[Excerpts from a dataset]
□ □ □ □ □ □ □
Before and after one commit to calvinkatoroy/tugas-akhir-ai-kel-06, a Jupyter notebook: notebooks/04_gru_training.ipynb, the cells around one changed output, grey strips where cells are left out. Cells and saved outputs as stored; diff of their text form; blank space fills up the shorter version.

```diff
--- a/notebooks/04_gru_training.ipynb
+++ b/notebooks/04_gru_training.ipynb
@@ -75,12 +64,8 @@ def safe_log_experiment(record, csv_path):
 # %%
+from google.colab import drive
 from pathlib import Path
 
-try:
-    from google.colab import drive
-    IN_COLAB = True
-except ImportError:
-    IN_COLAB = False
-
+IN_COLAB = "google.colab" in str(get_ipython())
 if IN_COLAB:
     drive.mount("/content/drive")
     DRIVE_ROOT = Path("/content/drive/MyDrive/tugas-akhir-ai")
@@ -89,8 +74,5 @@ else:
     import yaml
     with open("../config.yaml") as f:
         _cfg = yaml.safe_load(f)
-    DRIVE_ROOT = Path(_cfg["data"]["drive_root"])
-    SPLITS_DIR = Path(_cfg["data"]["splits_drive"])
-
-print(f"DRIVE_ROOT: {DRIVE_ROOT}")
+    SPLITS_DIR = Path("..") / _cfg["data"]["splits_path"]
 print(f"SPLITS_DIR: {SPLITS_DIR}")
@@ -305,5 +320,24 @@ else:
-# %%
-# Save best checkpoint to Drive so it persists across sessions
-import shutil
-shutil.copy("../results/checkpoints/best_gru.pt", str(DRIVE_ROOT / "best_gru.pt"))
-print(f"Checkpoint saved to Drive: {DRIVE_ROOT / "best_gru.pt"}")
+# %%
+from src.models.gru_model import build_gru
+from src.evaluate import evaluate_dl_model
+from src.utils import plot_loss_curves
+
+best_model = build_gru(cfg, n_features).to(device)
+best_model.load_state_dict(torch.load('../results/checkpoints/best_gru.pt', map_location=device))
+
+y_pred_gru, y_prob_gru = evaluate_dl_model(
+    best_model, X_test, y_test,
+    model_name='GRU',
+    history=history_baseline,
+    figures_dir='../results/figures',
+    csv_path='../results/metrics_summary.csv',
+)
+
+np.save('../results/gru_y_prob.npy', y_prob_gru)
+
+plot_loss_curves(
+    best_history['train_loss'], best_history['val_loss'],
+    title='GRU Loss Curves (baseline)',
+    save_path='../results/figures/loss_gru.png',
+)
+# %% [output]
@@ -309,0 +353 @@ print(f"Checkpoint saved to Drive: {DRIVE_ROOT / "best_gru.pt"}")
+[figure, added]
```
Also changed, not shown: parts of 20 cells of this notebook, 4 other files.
□ □ □ □ □ □ □
Restate the records exactly. Leave nothing out.

WRITTEN RESPONSE:
Before and after one commit to calvinkatoroy/tugas-akhir-ai-kel-06, a Jupyter notebook: notebooks/04_gru_training.ipynb, the cells around one changed output, grey strips where cells are left out. Cells and saved outputs as stored; diff of their text form; blank space fills up the shorter version.

```diff
--- a/notebooks/04_gru_training.ipynb
+++ b/notebooks/04_gru_training.ipynb
@@ -75,12 +64,8 @@ def safe_log_experiment(record, csv_path):
 # %%
+from google.colab import drive
 from pathlib import Path
 
-try:
-    from google.colab import drive
-    IN_COLAB = True
-except ImportError:
-    IN_COLAB = False
-
+IN_COLAB = "google.colab" in str(get_ipython())
 if IN_COLAB:
     drive.mount("/content/drive")
     DRIVE_ROOT = Path("/content/drive/MyDrive/tugas-akhir-ai")
@@ -89,8 +74,5 @@ else:
     import yaml
     with open("../config.yaml") as f:
         _cfg = yaml.safe_load(f)
-    DRIVE_ROOT = Path(_cfg["data"]["drive_root"])
-    SPLITS_DIR = Path(_cfg["data"]["splits_drive"])
-
-print(f"DRIVE_ROOT: {DRIVE_ROOT}")
+    SPLITS_DIR = Path("..") / _cfg["data"]["splits_path"]
 print(f"SPLITS_DIR: {SPLITS_DIR}")
@@ -305,5 +320,24 @@ else:
-# %%
-# Save best checkpoint to Drive so it persists across sessions
-import shutil
-shutil.copy("../results/checkpoints/best_gru.pt", str(DRIVE_ROOT / "best_gru.pt"))
-print(f"Checkpoint saved to Drive: {DRIVE_ROOT / "best_gru.pt"}")
+# %%
+from src.models.gru_model import build_gru
+from src.evaluate import evaluate_dl_model
+from src.utils import plot_loss_curves
+
+best_model = build_gru(cfg, n_features).to(device)
+best_model.load_state_dict(torch.load('../results/checkpoints/best_gru.pt', map_location=device))
+
+y_pred_gru, y_prob_gru = evaluate_dl_model(
+    best_model, X_test, y_test,
+    model_name='GRU',
+    history=history_baseline,
+    figures_dir='../results/figures',
+    csv_path='../results/metrics_summary.csv',
+)
+
+np.save('../results/gru_y_prob.npy', y_prob_gru)
+
+plot_loss_curves(
+    best_history['train_loss'], best_history['val_loss'],
+    title='GRU Loss Curves (baseline)',
+    save_path='../results/figures/loss_gru.png',
+)
+# %% [output]
@@ -309,0 +353 @@ print(f"Checkpoint saved to Drive: {DRIVE_ROOT / "best_gru.pt"}")
+[figure, added]
```
Also changed, not shown: parts of 20 cells of this notebook, 4 other files.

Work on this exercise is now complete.